Following concern expressed by Alupro about the suitability of the Packaging Recovery Note (PRN) system for recording aluminium packaging recycling it has commissioned a research project to reveal the real recycling rate.
Alupro has repeatedly voiced concerns to Defra and the Environment Agency (EA) about the inherent weaknesses in the PRN system.
The EA and Defra are now working with the Advisory Committee on Packaging (ACP) to consider options to streamline the accreditation process. However, it is unknown whether this will be adequate to encourage more reprocessors and exporters to register.
Alupro advocates streamlining the reprocessor/exporter accreditation system and reducing the administrative burden with the aim of capturing the true amount of aluminium packaging recycled in the UK or exported for recycling.
Rick Hindley – “With the EU Circular Economy Package likely to raise recycling targets even further, it is vital that we understand exactly how much aluminium packaging is in the household waste stream, and exactly how much is being recycled”
Presently, packaging recycling data comes via the PRN system. The system requires voluntary accreditation by reprocessors and exporters, and yet many choose not to become accredited so their tonnages are simply not captured. These gaps in the data mean that recycling performance appears weaker than the reality.
Alupro’s concern reflected again in the low levels reported in the Q2 recycling performance data released yesterday – has spurred it to fund a third party study to identify the “real” tonnage of aluminium packaging captured for recycling.
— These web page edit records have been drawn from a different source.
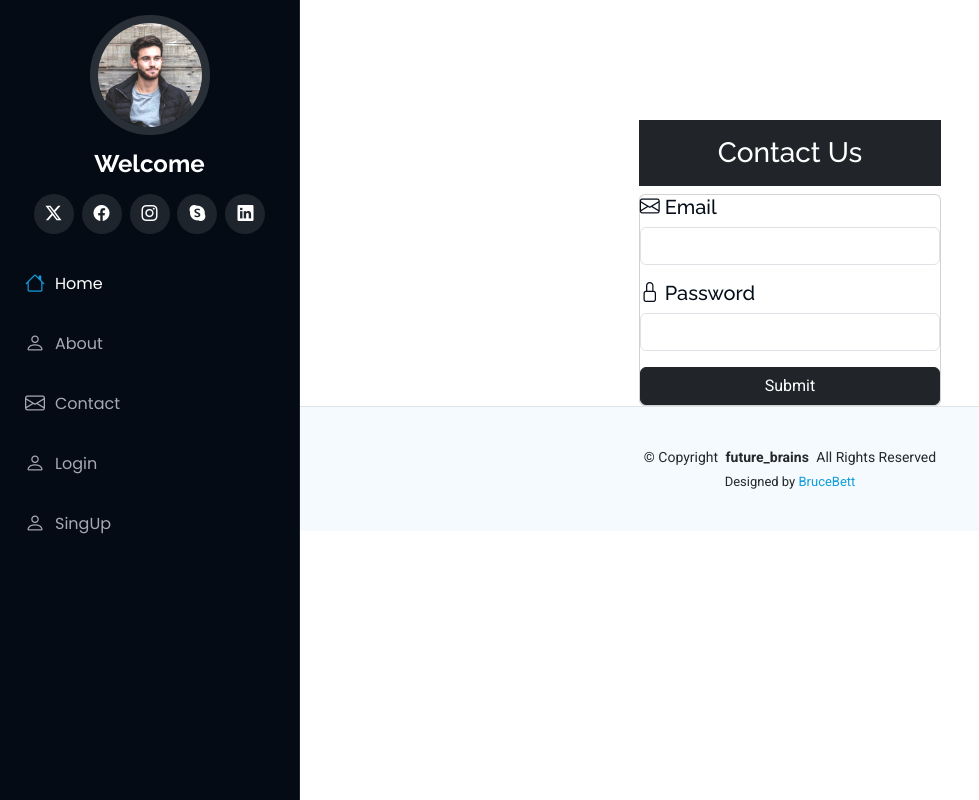
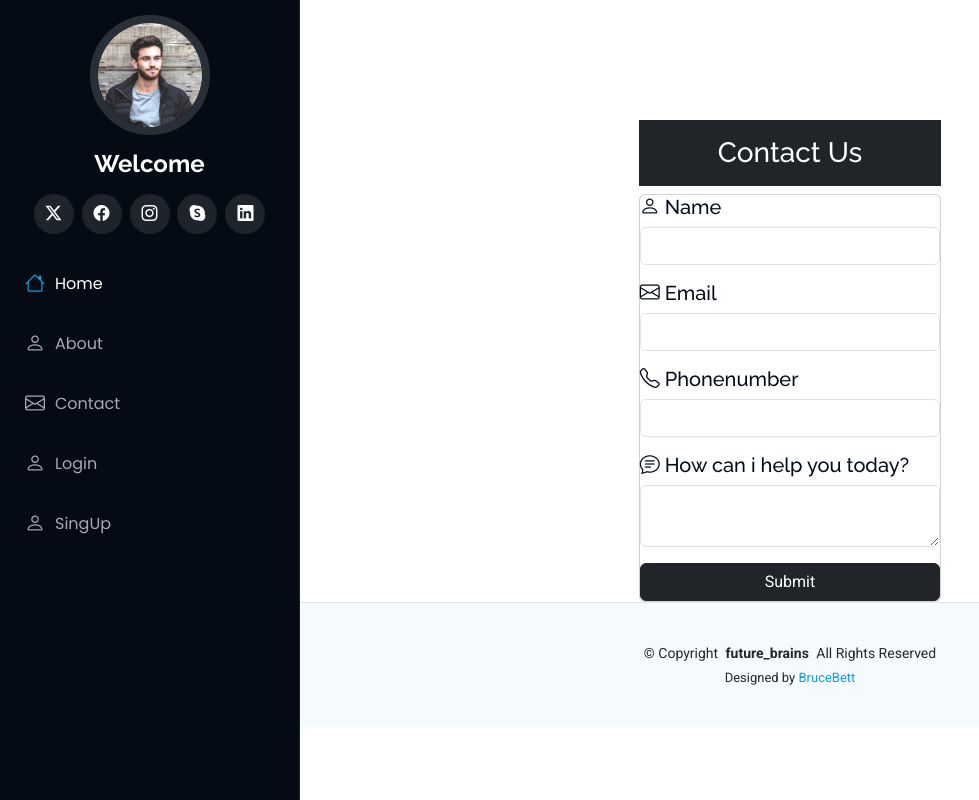
Before and after one commit to brucebett/My-Portfolio, a Django app: page /contact in a window 1280 px wide. Shown: the whole page, without its empty margins (0-979 px from the left). Run offline with Django 5.2, Linux system fonts and the light colour scheme; some libraries are stand-ins or nearby versions.

Commit message:
Fri1  commit

```diff
--- a/project/templates/contact.html
+++ b/project/templates/contact.html
@@ -30,13 +30,26 @@ contact
                 <form action="/auth/login/" method="post">
                     {% csrf_token %}
             <div class="form-group">
-                <h5><span><i class="bi bi-envelope navicon"></i> Email</span></h5>
+                <h5><span><i class="bi bi-person navicon"></i> Name</span></h5>
                 <input type="email" class="form-control mb-3" name="email" required>
 
             </div>
+
             <div class="form-group">
-                <h5><span><i class="bi bi-lock navicon"></i> Password</span></h5>
-                <input type="password" class="form-control mb-3" name="pass1" required>
+                <h5><span><i class="bi bi-envelope navicon"></i> Email</span></h5>
+                <input type="text" class="form-control mb-3" name="name" required>
+
+            </div>
+
+            <div class="form-group">
+                <h5><span><i class="bi bi-telephone navicon"></i> Phonenumber</span></h5>
+                <input type="number" class="form-control mb-3" name="num" required>
+
+            </div>
+
+            <div class="form-group">
+                <h5><span><i class="bi bi-chat-text navicon"></i> How can i help you today?</span></h5>
+                <textarea type="text" class="form-control mb-3" name="description" required></textarea>
 
             </div>
 
```
Also changed, not shown: project/db.sqlite3.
Independent environmental consultancy, Resource Futures is carrying out the research, which aims to determine how much aluminium packaging is reprocessed or exported beyond that reported by the accredited organisations.
The initial phase of the Resource Futures study will be completed by the time the Q3 PRN figures are released. The alternative total is expected to provide a sound basis for comparison with PRN figures, by accounting for non-accredited reprocessors and exporters.
Bernie Thomas – “Resource Futures is contacting reprocessors and exporters of aluminium that have been accredited in the past but are not currently in the system, to determine the additional amount of aluminium packaging being recycled but not reported”
“Resource Futures is contacting reprocessors and exporters of aluminium that have been accredited in the past but are not currently in the system, to determine the additional amount of aluminium packaging being recycled but not reported,” explains Bernie Thomas, Resource Futures Principal Consultant; “We are also contacting trade associations to help capture more missing data, to help build a more complete picture.”
Rick Hindley, executive director of Alupro says: “Following Q1 figures being lower than anticipated, the Q2 figures show a continuing shortfall (at 12,334 tonnes compared to the estimated 16,750 tonnes per quarter required to achieve the target). Alupro is confident that the results are the consequence of weaknesses in data collection rather than the performance of the recycling system itself, and is hoping that this new study by Resource Futures will show the true recycling performance and help shed light on the disparities.
“A significant number of aluminium reprocessors and exporters have not maintained their accreditation under the PRN scheme, claiming that it is too onerous and with the value of PRNs so low last year, it was not worth their time to apply this year.”
Meanwhile, the Chartered Institution of Wastes Management has identified that data is severely lacking in certain areas of the resource and waste management sector, and is funding its own study to identify data gaps.
Rick Hindley added: “With the EU Circular Economy Package likely to raise recycling targets even further, it is vital that we understand exactly how much aluminium packaging is in the household waste stream, and exactly how much is being recycled. Alupro’s proactive approach demonstrates our commitment to getting this right.”